Before-and-after change records =

+-------+

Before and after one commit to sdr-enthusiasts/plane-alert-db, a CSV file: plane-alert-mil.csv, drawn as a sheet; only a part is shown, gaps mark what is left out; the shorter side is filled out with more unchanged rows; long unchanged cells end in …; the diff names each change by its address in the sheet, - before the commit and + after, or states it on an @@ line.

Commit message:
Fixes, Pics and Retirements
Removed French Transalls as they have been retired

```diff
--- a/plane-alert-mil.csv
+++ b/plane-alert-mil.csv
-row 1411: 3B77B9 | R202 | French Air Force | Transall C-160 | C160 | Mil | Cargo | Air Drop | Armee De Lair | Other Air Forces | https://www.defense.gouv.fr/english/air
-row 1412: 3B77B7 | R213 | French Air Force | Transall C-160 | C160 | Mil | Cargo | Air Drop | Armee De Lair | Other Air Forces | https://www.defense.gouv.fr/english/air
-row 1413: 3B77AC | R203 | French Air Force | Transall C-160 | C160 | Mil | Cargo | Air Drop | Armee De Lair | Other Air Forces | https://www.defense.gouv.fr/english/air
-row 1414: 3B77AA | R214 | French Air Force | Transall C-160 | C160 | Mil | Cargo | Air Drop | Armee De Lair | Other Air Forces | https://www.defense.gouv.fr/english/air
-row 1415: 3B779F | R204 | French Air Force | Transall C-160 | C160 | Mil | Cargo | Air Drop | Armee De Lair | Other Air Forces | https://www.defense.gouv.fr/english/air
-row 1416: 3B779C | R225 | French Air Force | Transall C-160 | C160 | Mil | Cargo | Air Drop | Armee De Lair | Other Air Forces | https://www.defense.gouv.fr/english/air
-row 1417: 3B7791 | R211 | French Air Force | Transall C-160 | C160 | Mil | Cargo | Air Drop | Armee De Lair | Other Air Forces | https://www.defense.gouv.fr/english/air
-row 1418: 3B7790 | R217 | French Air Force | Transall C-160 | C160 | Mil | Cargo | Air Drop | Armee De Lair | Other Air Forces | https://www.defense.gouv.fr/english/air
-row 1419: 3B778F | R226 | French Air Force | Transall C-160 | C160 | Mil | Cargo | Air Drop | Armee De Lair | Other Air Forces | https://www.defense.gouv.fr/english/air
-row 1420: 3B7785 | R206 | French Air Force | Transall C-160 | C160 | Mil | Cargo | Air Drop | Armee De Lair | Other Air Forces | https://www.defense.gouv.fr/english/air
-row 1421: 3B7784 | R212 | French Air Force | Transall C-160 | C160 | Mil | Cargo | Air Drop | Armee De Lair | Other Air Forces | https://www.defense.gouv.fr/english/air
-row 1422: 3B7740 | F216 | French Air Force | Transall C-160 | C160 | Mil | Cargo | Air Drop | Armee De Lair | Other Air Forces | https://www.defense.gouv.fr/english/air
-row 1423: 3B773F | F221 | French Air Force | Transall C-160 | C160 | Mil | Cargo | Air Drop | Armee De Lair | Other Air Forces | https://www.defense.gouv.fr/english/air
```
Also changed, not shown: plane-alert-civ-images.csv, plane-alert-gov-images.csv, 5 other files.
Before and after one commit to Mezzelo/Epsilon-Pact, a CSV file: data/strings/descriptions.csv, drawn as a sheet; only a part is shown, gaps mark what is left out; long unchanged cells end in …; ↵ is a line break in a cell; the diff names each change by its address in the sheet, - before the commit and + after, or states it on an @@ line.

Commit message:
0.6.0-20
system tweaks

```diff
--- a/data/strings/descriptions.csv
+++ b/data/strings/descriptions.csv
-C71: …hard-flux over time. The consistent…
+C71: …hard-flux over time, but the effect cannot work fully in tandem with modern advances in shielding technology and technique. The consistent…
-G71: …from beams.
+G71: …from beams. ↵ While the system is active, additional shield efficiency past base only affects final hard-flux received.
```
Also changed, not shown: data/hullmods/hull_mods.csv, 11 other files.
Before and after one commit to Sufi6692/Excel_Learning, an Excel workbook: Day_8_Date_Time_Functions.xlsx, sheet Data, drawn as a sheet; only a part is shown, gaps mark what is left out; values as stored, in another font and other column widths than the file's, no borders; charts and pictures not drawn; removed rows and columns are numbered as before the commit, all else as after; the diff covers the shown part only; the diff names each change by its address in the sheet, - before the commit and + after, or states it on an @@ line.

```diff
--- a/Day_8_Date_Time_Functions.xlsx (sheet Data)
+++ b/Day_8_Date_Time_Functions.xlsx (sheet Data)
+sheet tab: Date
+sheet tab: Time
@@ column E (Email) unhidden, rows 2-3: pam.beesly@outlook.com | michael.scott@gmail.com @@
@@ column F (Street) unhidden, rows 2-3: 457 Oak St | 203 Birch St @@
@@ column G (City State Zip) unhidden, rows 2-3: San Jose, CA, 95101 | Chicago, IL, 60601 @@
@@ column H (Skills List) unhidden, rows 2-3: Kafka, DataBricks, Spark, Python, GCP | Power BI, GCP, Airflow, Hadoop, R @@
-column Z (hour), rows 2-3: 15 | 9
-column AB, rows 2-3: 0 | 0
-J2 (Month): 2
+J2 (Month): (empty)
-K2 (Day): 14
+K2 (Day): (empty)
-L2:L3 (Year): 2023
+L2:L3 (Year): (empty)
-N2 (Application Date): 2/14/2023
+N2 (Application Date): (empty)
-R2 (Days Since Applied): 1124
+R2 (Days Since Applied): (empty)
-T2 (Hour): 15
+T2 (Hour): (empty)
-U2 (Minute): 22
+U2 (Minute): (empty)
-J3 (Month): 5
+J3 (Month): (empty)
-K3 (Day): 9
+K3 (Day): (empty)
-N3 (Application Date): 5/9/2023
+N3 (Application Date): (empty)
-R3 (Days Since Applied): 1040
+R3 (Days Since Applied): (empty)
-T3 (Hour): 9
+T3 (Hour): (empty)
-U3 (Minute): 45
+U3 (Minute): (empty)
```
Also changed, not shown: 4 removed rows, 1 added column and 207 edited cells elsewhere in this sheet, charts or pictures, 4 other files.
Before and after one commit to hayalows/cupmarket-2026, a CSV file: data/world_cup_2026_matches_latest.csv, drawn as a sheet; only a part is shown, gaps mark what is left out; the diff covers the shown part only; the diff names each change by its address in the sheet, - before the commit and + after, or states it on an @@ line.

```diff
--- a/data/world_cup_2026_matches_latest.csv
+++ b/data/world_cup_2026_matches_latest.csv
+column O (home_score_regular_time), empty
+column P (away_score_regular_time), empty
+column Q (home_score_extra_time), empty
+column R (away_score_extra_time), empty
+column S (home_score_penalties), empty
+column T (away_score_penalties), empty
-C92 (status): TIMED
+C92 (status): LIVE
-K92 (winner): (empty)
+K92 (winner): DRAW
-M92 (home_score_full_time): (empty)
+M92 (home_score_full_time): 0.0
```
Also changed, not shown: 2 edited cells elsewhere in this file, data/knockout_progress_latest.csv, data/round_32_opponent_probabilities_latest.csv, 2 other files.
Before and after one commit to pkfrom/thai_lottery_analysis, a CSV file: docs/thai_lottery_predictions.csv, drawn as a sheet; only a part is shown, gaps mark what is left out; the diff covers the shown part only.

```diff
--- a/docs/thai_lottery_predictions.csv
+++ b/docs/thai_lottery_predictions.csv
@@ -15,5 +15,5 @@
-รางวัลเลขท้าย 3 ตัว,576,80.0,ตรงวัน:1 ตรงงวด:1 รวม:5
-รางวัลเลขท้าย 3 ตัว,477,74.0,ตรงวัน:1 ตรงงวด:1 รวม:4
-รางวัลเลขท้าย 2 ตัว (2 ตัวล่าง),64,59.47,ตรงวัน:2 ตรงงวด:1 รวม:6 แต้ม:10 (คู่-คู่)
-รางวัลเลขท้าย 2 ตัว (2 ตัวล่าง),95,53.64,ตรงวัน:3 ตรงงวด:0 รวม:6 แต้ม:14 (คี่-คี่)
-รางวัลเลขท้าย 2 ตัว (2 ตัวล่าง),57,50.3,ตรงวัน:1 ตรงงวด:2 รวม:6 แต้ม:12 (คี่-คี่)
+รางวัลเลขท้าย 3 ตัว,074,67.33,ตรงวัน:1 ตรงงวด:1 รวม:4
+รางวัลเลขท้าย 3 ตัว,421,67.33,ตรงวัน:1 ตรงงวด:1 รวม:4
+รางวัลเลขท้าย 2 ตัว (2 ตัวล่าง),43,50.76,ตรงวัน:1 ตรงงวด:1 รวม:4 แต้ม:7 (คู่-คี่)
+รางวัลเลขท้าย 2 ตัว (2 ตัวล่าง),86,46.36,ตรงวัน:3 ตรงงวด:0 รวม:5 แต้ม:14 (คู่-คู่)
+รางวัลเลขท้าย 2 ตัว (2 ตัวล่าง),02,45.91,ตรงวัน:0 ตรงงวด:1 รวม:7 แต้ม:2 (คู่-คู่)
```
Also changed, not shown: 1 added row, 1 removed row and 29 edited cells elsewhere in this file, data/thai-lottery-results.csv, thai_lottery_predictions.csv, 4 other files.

+-------+

What lines in the data above carry "rows"? Return them all.

Before and after one commit to sdr-enthusiasts/plane-alert-db, a CSV file: plane-alert-mil.csv, drawn as a sheet; only a part is shown, gaps mark what is left out; the shorter side is filled out with more unchanged rows; long unchanged cells end in …; the diff names each change by its address in the sheet, - before the commit and + after, or states it on an @@ line.
Before and after one commit to Sufi6692/Excel_Learning, an Excel workbook: Day_8_Date_Time_Functions.xlsx, sheet Data, drawn as a sheet; only a part is shown, gaps mark what is left out; values as stored, in another font and other column widths than the file's, no borders; charts and pictures not drawn; removed rows and columns are numbered as before the commit, all else as after; the diff covers the shown part only; the diff names each change by its address in the sheet, - before the commit and + after, or states it on an @@ line.
@@ column E (Email) unhidden, rows 2-3: pam.beesly@outlook.com | michael.scott@gmail.com @@
@@ column F (Street) unhidden, rows 2-3: 457 Oak St | 203 Birch St @@
@@ column G (City State Zip) unhidden, rows 2-3: San Jose, CA, 95101 | Chicago, IL, 60601 @@
@@ column H (Skills List) unhidden, rows 2-3: Kafka, DataBricks, Spark, Python, GCP | Power BI, GCP, Airflow, Hadoop, R @@
-column Z (hour), rows 2-3: 15 | 9
-column AB, rows 2-3: 0 | 0
Also changed, not shown: 4 removed rows, 1 added column and 207 edited cells elsewhere in this sheet, charts or pictures, 4 other files.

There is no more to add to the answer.